A few years ago, I listened to an interview with Mahzarin Banaji, one of the creators of Harvard’s Implicit Association Test. She told a fascinating story about a study that showed that our bodies better recognize the sound of our voices better than our conscious minds. I share this story often with my participants to illustrate what there is to gain by developing a more sensitive relationship to our bodies.
Here’s an excerpt from that interview:
“Ms. Banaji: … I knew that the fact of an unconscious appealed to me. I read studies, experiments done, where you can have people record words into a tape recorder. And then you can have them hear those words played back to them through headphones like I’m wearing now, except that they are the same words said by others.

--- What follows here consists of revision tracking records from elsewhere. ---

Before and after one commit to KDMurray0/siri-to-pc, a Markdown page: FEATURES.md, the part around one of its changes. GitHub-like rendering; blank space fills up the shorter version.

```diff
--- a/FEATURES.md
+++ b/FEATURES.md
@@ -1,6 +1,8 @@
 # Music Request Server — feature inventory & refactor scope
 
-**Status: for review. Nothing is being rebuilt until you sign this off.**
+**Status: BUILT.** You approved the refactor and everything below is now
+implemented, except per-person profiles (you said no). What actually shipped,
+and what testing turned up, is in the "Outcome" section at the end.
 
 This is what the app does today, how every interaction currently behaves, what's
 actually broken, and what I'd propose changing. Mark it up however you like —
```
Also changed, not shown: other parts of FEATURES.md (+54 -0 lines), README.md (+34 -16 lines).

And you’re asked to identify the words that you’re hearing that were said by you in your voice versus words that were said by others. It turns out we’re not very good at doing that. We can’t tell our own voices apart from the voices of others.
“Ms. Tippett: Really?

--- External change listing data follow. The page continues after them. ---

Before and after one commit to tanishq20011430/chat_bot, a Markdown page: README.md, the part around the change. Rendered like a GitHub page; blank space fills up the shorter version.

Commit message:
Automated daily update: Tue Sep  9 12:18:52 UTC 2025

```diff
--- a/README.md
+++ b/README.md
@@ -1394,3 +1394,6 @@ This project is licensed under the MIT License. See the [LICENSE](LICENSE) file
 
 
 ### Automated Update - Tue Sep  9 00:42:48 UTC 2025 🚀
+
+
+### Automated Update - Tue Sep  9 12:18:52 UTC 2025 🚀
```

“Ms. Banaji: We’re almost at chance at being able to do that. However, the investigators also hooked people up to a machine that, in those old days, measured physiology in sort of the crudest possible way: skin conductance. How much sweat do your fingers excrete when you hear your own voice versus the voice of others? And the data showed that you actually must be recognizing your own voice at some implicit or unconscious level because the skin conductance measure was much higher when you heard your own voice versus the voice of others. Even though cognitively you couldn’t tell the two apart. I was completely fascinated by this.”